The Date You File Your Bankruptcy Case Can Have Important Consequences

Your decision about when to file your Chapter 7 or Chapter 13 bankruptcy case can have important and far reaching consequences with regard to the bankruptcy relief you obtain.  Here are some considerations about which you should be aware:

Semi-annual Changes in the U.S. Trustee published median income numbers.  Your gross household income impacts whether you can file a Chapter 7, and whether your Chapter 13 must extend three or five years.  Since the October, 2007 enactment of BAPCPA, the U.S. Trustee has published new median income figures approximately every six months.   The last update was effective February 1, 2007 and the next expected update is scheduled for October 1, 2007.   When the median income figures are adjusted on October 1, 2007 the median income numbers will go up.  To give you an idea about how much they might go up, here is how the figures for the median income in Georgia for a family of 4 have adjusted since October, 2007:

  • October 17, 2007 – February 12, 2006 – $58,060
  • February 13, 2006 – September 30, 2006 – $60,028
  • October 1, 2006 – January 31, 2007 – $64,427
  • February 1, 2007 – present – $66,508

Assuming that the figures adjust again in October, 2007, we might be looking at $68,000 to $70,000.  If your household income is close to these limits, it would make sense to wait.

Similarly, the approved expense figures for your county may also adjust.  Since just about every debtor will benefit from applying the expected October, 2007 numbers I am encouraging any client who can wait to do so.

Changes to Your Family Size.  If you are pregnant, you should try to wait until after your child is born.  An Oregon bankruptcy judge recently ruled that an unborn child cannot be counted for purposes of determining family size for your median family income.  The difference in the median income for a family of 3 as opposed to a family of 4 can be significant.  For example, currently in Georgia, the median family income for a family of 4 is $66,508.  The median income for a family of 3 is $55,293.  While you could amend your means test after your baby is born, you will likely incur additional legal fees and a lot of unnecessary stress.

Expected changes in your employment.  The median income/means test looks at the past six months to determine your "ability to pay."  However, if your trailing six month average does not paint a realistic picture of your capacity to pay, your case is still subject to dismissal if your budget shows disposable income.

Bankruptcy assumes stability.  If your income is going up and down, you can expect the trustee and creditors to assume that you have the capacity to earn at the highest level of your past earnings even if that is not realistic.  Whenever possible file your bankruptcy case when your income situation is stable and likely to remain stable.
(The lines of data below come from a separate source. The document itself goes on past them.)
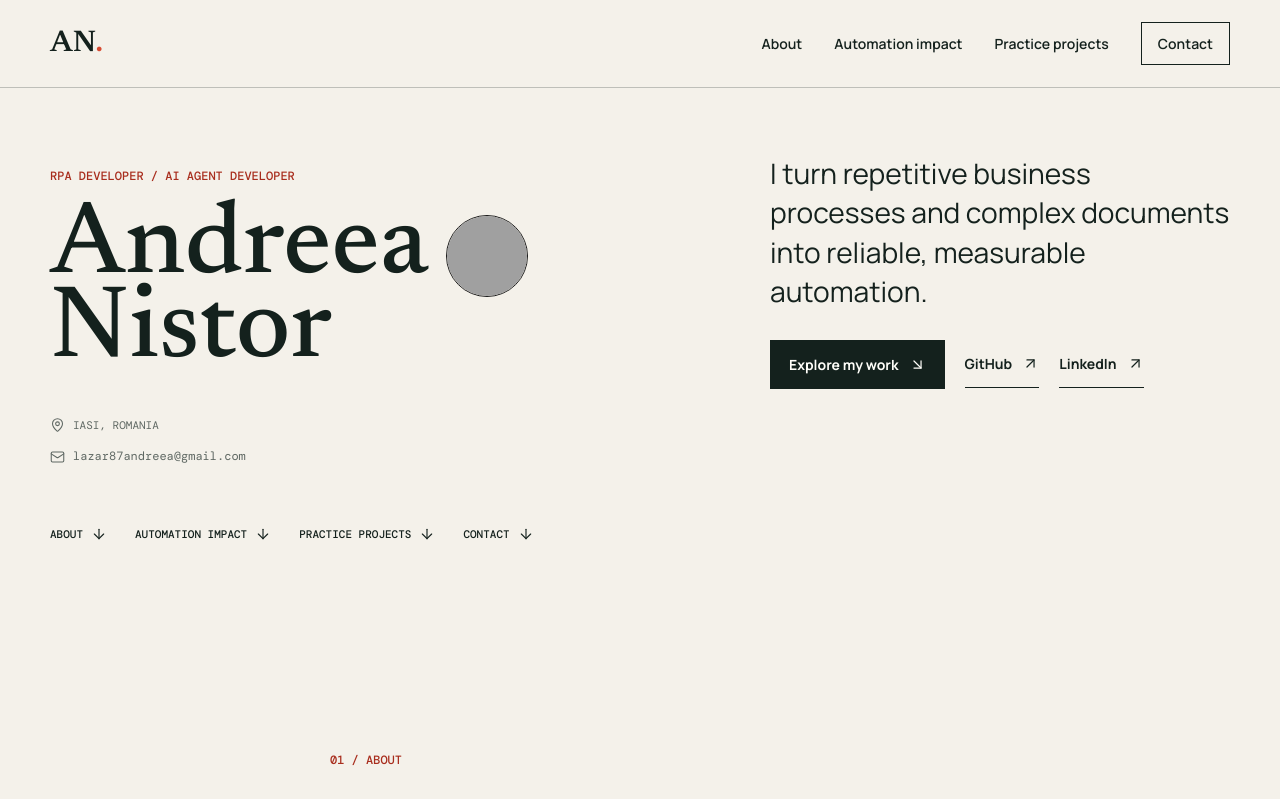
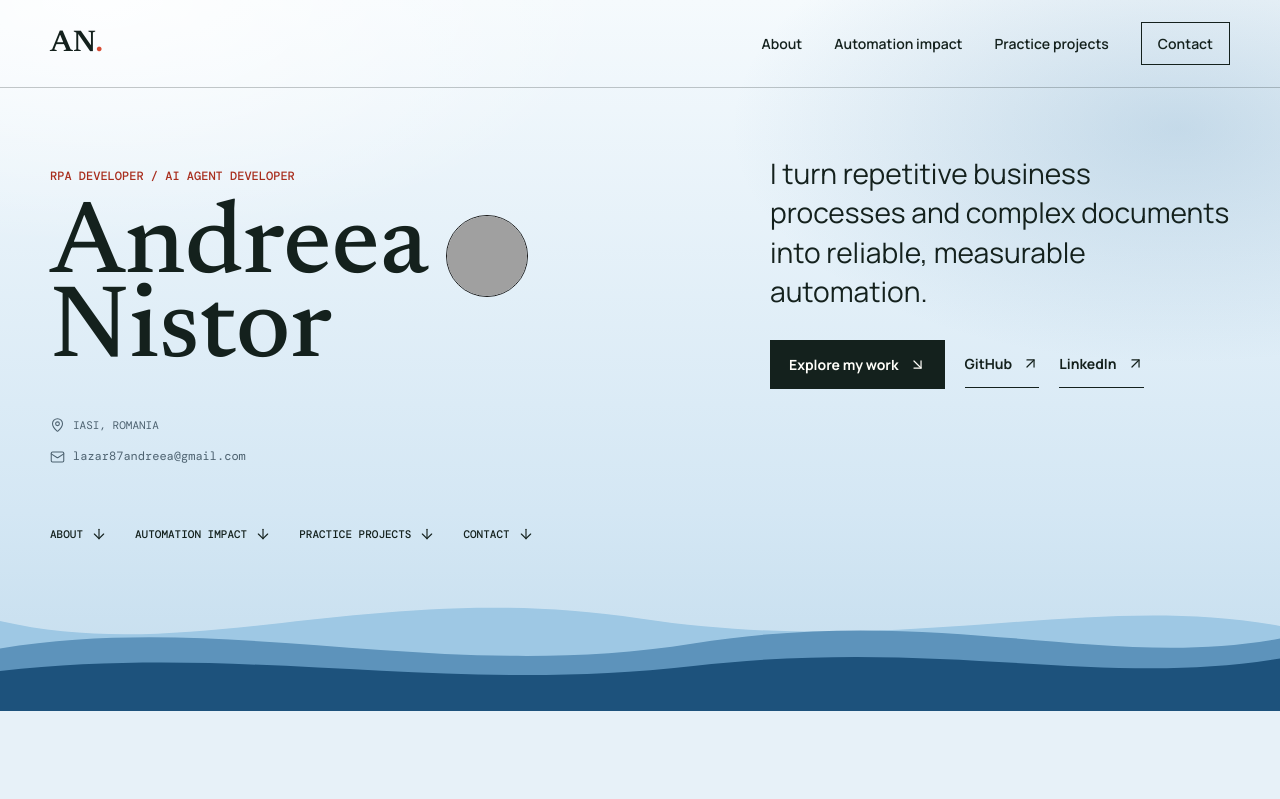
Before and after one commit to andreea-nistor/andreea-nistor.github.io, a plain HTML site: page index.html in a window 1280 px wide. Shown: the top 799 px of the page. Drawn offline with nearby package versions, Linux system fonts and the light colour scheme; grey boxes are pictures that could not be loaded.

Commit message:
Improvements

```diff
--- a/index.html
+++ b/index.html
@@ -4,7 +4,7 @@
   <meta charset="utf-8">
   <meta name="viewport" content="width=device-width, initial-scale=1">
   <meta name="description" content="Andreea Nistor builds reliable RPA workflows and practical AI agents for document automation.">
-  <meta name="theme-color" content="#f4f1ea">
+  <meta name="theme-color" content="#d7e8f4">
   <meta property="og:title" content="Andreea Nistor | RPA & AI Agent Developer">
   <meta property="og:description" content="Automation engineering, AI agents, and practical document intelligence.">
   <meta property="og:type" content="website">
@@ -65,6 +65,13 @@
         <a href="#work">Practice projects <i data-lucide="arrow-down" aria-hidden="true"></i></a>
         <a href="#contact">Contact <i data-lucide="arrow-down" aria-hidden="true"></i></a>
       </nav>
+      <div class="hero-waves" aria-hidden="true">
+        <svg viewBox="0 0 1440 240" preserveAspectRatio="none">
+          <path fill="#9ec8e4" d="M0,96 C220,168 420,28 720,92 C1020,156 1220,48 1440,104 L1440,240 L0,240 Z"></path>
+          <path fill="#5d93bb" d="M0,140 C260,80 500,196 780,132 C1060,68 1240,176 1440,124 L1440,240 L0,240 Z"></path>
+          <path fill="#1d527c" d="M0,176 C280,132 500,214 780,168 C1060,122 1240,204 1440,156 L1440,240 L0,240 Z"></path>
+        </svg>
+      </div>
     </section>
 
     <section id="about" class="section about" aria-labelledby="about-title">
--- a/styles.css
+++ b/styles.css
@@ -1,9 +1,9 @@
 :root {
-  --paper: #f4f1ea;
-  --paper-deep: #e8e3d9;
+  --paper: #e7f1f8;
+  --paper-deep: #d5e5f1;
   --ink: #14211d;
-  --muted: #5f6863;
-  --line: #c7c9c0;
+  --muted: #4d6270;
+  --line: #c3d4e1;
   --signal: #d74b32;
   --signal-dark: #a82d1d;
   --mint: #b8dbca;
@@ -135,7 +135,34 @@ img {
 
 .hero {
   position: relative;
-  padding: 154px max(24px, calc((100vw - 1180px) / 2)) 88px;
+  overflow: hidden;
+  padding: 154px max(24px, calc((100vw - 1180px) / 2)) 168px;
+  background:
+    radial-gradient(880px 420px at 8% 0%, rgba(255, 255, 255, 0.85), transparent 58%),
+    radial-gradient(720px 380px at 92% 18%, rgba(93, 147, 187, 0.28), transparent 62%),
+    linear-gradient(180deg, #f5fafd 0%, #d4e7f4 72%, #c3dced 100%);
+}
+
+.hero-copy,
+.chapter-links {
+  position: relative;
+  z-index: 1;
+}
+
+.hero-waves {
+  position: absolute;
+  left: 0;
+  right: 0;
+  bottom: 0;
+  height: 150px;
+  line-height: 0;
+  pointer-events: none;
+}
+
+.hero-waves svg {
+  display: block;
+  width: 100%;
+  height: 100%;
 }
 
 .hero-copy {
```
Also changed, not shown: 1 other file.
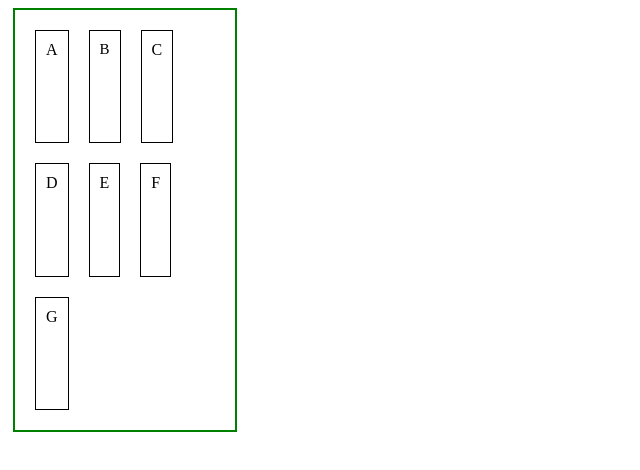
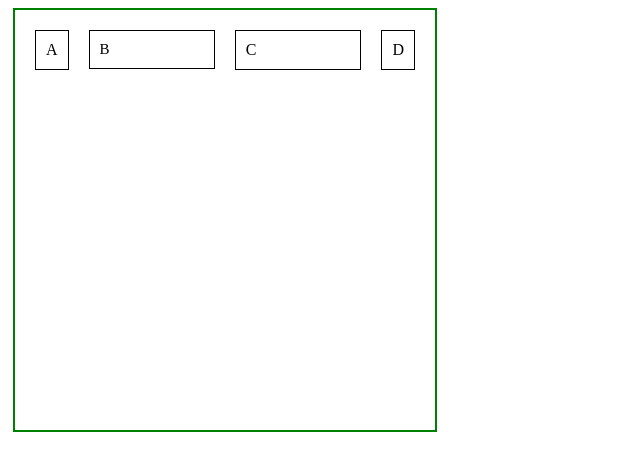
Before and after one commit to minhajspace/Html-basics, a plain HTML site: page flex.html in a window 1280 px wide. Shown: the whole page, without its empty margins (0-640 px from the left). Drawn offline with Linux system fonts and the light colour scheme.

Commit message:
flex-grow

```diff
--- a/flex.css
+++ b/flex.css
@@ -2,11 +2,14 @@
     display: flex;
     /* flex-direction: column; */
     height: 400px;
-    width: 200px;
+    width: 400px;
     border: 2px solid green;
     margin: 5px;
     padding: 10px;
-    flex-wrap: wrap;
+
+    flex-flow: row wrap;
+
+    align-items: flex-start;
 
     /* flex-wrap: wrap; */
 
@@ -25,4 +28,9 @@
 
 .item-font{
     font-size: 15px;
+    flex-grow: 1;
+
 }
+.flex-grow{
+    flex-grow: 1;
+}
--- a/flex.html
+++ b/flex.html
@@ -11,11 +11,11 @@
         <div class="container">
             <div class="item">A</div>
             <div class="item item-font">B </div>
-            <div class="item">C </div>
+            <div class="item flex-grow">C </div>
             <div class="item">D </div>
-            <div class="item">E </div>
+            <!-- <div class="item">E </div>
             <div class="item">F </div>
-            <div class="item">G </div>
+            <div class="item">G </div> -->
 
 
         </div>
```
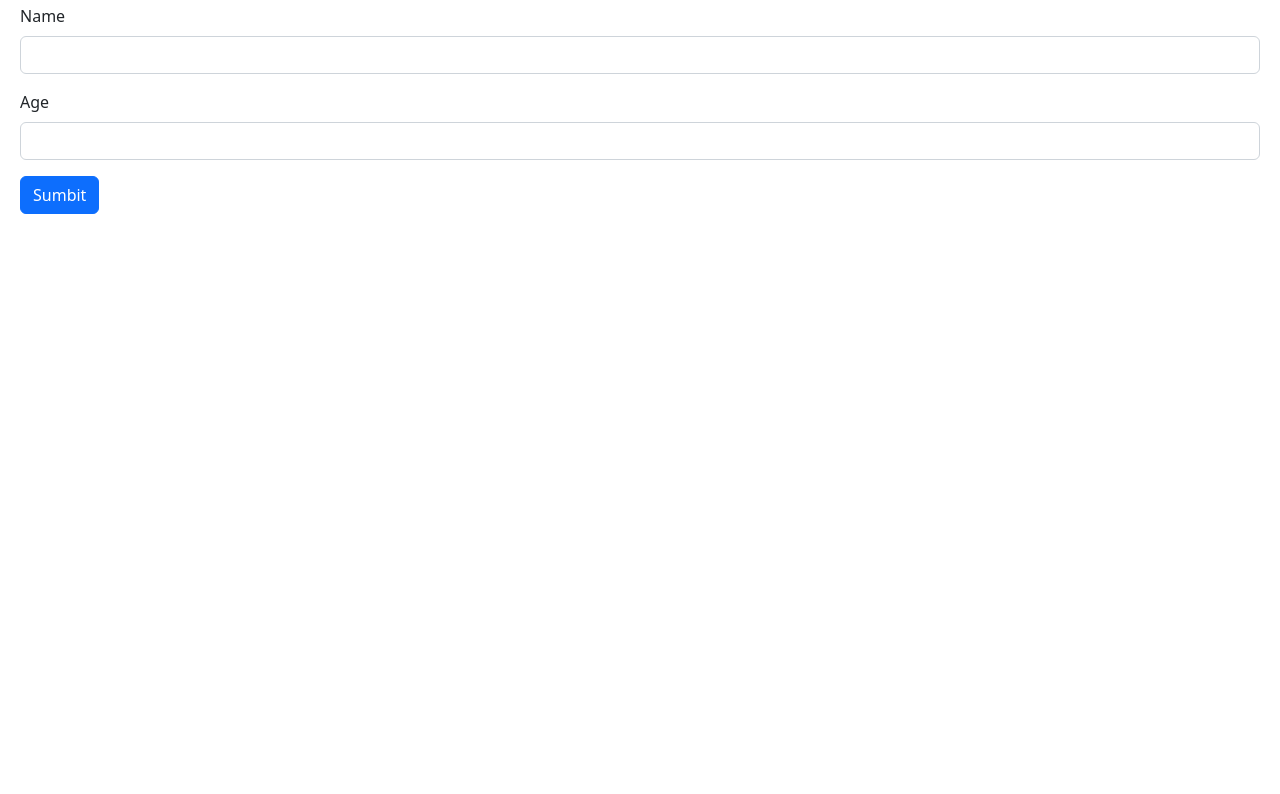
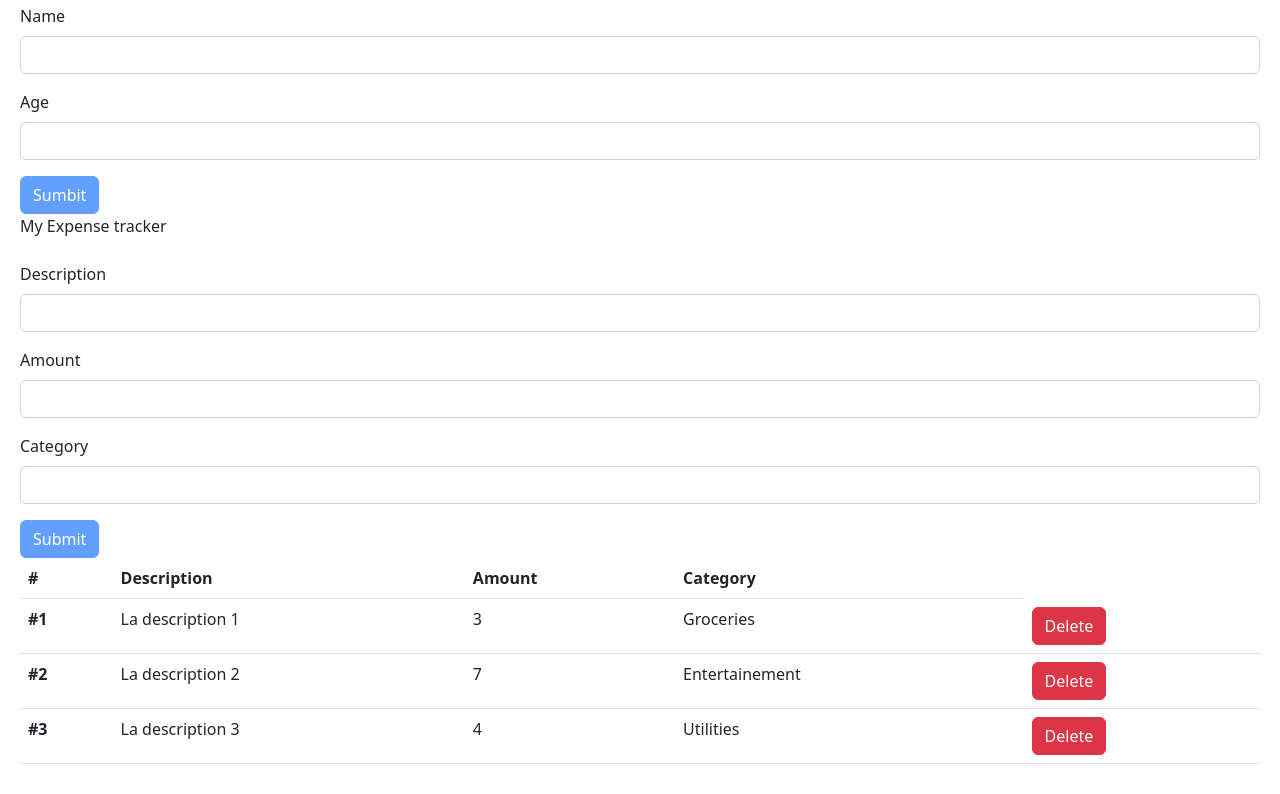
Before and after one commit to fab-devtag/video-games, a React (Vite) app: page / in a window 1280 px wide. Shown: the part 992-1786 px from the top of the page. Before the commit the page ends 1226 px from the top, so only its background shows below. Built offline with nearby package versions, Linux system fonts and the light colour scheme.

Commit message:
My expense tracker

```diff
--- a/src/App.tsx
+++ b/src/App.tsx
@@ -10,6 +10,7 @@ import Cart from './components/Cart';
 import ExpandableText from './ExpandableText';
 import Form from './components/Form';
 import FormWithState from './components/FormWithState';
+import ExpenseTracker from './components/ExpenseTracker/ExpenseTracker';
 
 const App = () => {
 	let items = ['Paris', 'Rome', 'New York', 'San Francisco', 'London'];
@@ -111,6 +112,8 @@ const App = () => {
 			<Form />
 			Form with states
 			<FormWithState />
+			My Expense tracker
+			<ExpenseTracker />
 		</div>
 	);
 };
--- /dev/null
+++ b/src/components/ExpenseTracker/ExpenseTracker.tsx
@@ -0,0 +1,159 @@
+import React, { useState } from 'react';
+import { FieldValues, useForm } from 'react-hook-form';
+import { z } from 'zod';
+import { zodResolver } from '@hookform/resolvers/zod';
+
+const schema = z.object({
+	description: z
+		.string()
+		.min(3, { message: 'Description should be at least 3 characters' }),
+	amount: z.number({
+		invalid_type_error: 'Amount is required',
+	}),
+	category: z.string().min(1, { message: 'Category is required' }),
+});
+
+type ExpenseTrackerFormData = z.infer<typeof schema>;
+
+interface ExpenseTrackerProps {
+	items: ExpenseTrackerFormData[];
+	onDeleteItem: (item: ExpenseTrackerFormData) => void;
+}
+
+interface ExpenseTrackerFormProps {
+	onAddingItems: (item: ExpenseTrackerFormData) => void;
+}
+
+const ExpenseTracker = () => {
+	const [items, setItems] = useState([
+		{
+			description: 'La description 1',
+			amount: 3,
+			category: 'Groceries',
+		},
+		{
+			description: 'La description 2',
+			amount: 7,
+			category: 'Entertainement',
+		},
+		{
+			description: 'La description 3',
+			amount: 4,
+			category: 'Utilities',
+		},
+	]);
+
+	const handleAddingItems = (data: ExpenseTrackerFormData) => {
+		setItems([...items, data]);
+	};
+
+	const handleDeleteItem = (data: ExpenseTrackerFormData) => {
+		setItems(items.filter((item) => item.description !== data.description));
+	};
+	return (
+		<>
+			<ExpenseTrackerForm onAddingItems={handleAddingItems} />
+			<ExpenseTrackerList items={items} onDeleteItem={handleDeleteItem} />
+		</>
+	);
+};
+
+const ExpenseTrackerList = ({ items, onDeleteItem }: ExpenseTrackerProps) => {
+	return (
+		<table className="table">
+			<thead>
+				<tr>
+					<th scope="col">#</th>
+					<th scope="col">Description</th>
+					<th scope="col">Amount</th>
+					<th scope="col">Category</th>
+				</tr>
+			</thead>
+			<tbody>
+				{items.map((item, index) => (
+					<tr key={index + 1}>
+						<th scope="row">#{index + 1}</th>
+						<td>{item.description}</td>
+						<td>{item.amount}</td>
+						<td>{item.category}</td>
+						<td>
+							<button
+								onClick={() => onDeleteItem(item)}
+								className="btn btn-danger"
+							>
+								Delete
+							</button>
+						</td>
+					</tr>
+				))}
+			</tbody>
+		</table>
+	);
+};
+
+const ExpenseTrackerForm = ({ onAddingItems }: ExpenseTrackerFormProps) => {
+	const {
+		register,
+		handleSubmit,
+		formState: { errors, isValid },
+	} = useForm<ExpenseTrackerFormData>({ resolver: zodResolver(schema) });
+
+	const onSubmit = (data: ExpenseTrackerFormData) => {
+		onAddingItems(data);
+	};
+	return (
+		<form onSubmit={handleSubmit(onSubmit)}>
+			<div className="mb-3 mt-4">
+				<label htmlFor="description" className="form-label">
+					Description
+				</label>
+				<input
+					{...register('description')}
+					id="description"
+					type="text"
+					className="form-control"
+				/>
+				{errors.description && (
+					<p className="text-danger">{errors.description.message}</p>
+				)}
+			</div>
+			<div className="mb-3">
+				<label htmlFor="amount" className="form-label">
+					Amount
+				</label>
+				<input
+					{...register('amount', { valueAsNumber: true })}
+					id="amount"
+					type="number"
+					className="form-control"
+				/>
+				{errors.amount && (
+					<p className="text-danger">{errors.amount.message}</p>
+				)}
+			</div>
+			<div className="mb-3">
+				<label htmlFor="category" className="form-label">
+					Category
+				</label>
+				<select
+					{...register('category', { required: true })}
+					id="category"
+					className="form-control"
+				>
+					<option value=""></option>
+					<option value="Groceries">Groceries</option>
+					<option value="Utilities">Utilities</option>
+					<option value="Entertainement">Entertainement</option>
+				</select>
+				{errors.category && (
+					<p className="text-danger">{errors.category.message}</p>
+				)}
+			</div>
+			<button disabled={!isValid} className="btn btn-primary" type="submit">
+				Submit
+			</button>
+		</form>
+	);
+};
+
+export default ExpenseTracker;
--- a/src/components/FormWithState.tsx
+++ b/src/components/FormWithState.tsx
@@ -5,7 +5,9 @@ import { zodResolver } from '@hookform/resolvers/zod';
 
 const schema = z.object({
 	name: z.string().min(3, { message: 'Name must be at least 3 characters' }),
-	age: z.number({ invalid_type_error: 'Age field is required' }).min(18),
+	age: z
+		.number({ invalid_type_error: 'Age field is required' })
+		.min(18, { message: 'Age must be at least 18' }),
 });
 
 type FormWithStateProps = z.infer<typeof schema>;
@@ -19,7 +21,7 @@ const FormWithState = () => {
 	const {
 		register,
 		handleSubmit,
-		formState: { errors },
+		formState: { errors, isValid },
 	} = useForm<FormWithStateProps>({ resolver: zodResolver(schema) });
 	/* 	const [person, setPerson] = useState({
 		name: '',
@@ -74,7 +76,7 @@ const FormWithState = () => {
 				/>
 				{errors.age && <p className="text-danger">{errors.age.message}</p>}
 			</div>
-			<button className="btn btn-primary" type="submit">
+			<button disabled={!isValid} className="btn btn-primary" type="submit">
 				Sumbit
 			</button>
 		</form>
```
Do you have any additions for this list.  Send me an email or comment on this blog post.

About Jonathan

Jonathan Ginsberg represents honest, hardworking men and women in the Atlanta area who need personal bankruptcy protection. In practice for over 25 years, Jonathan teaches bankruptcy law and practice at legal continuing education seminars and he is a founding member of the Bankruptcy Law Network. Jonathan lives with his wife and children in Atlanta.

Page optimized by WP Minify WordPress Plugin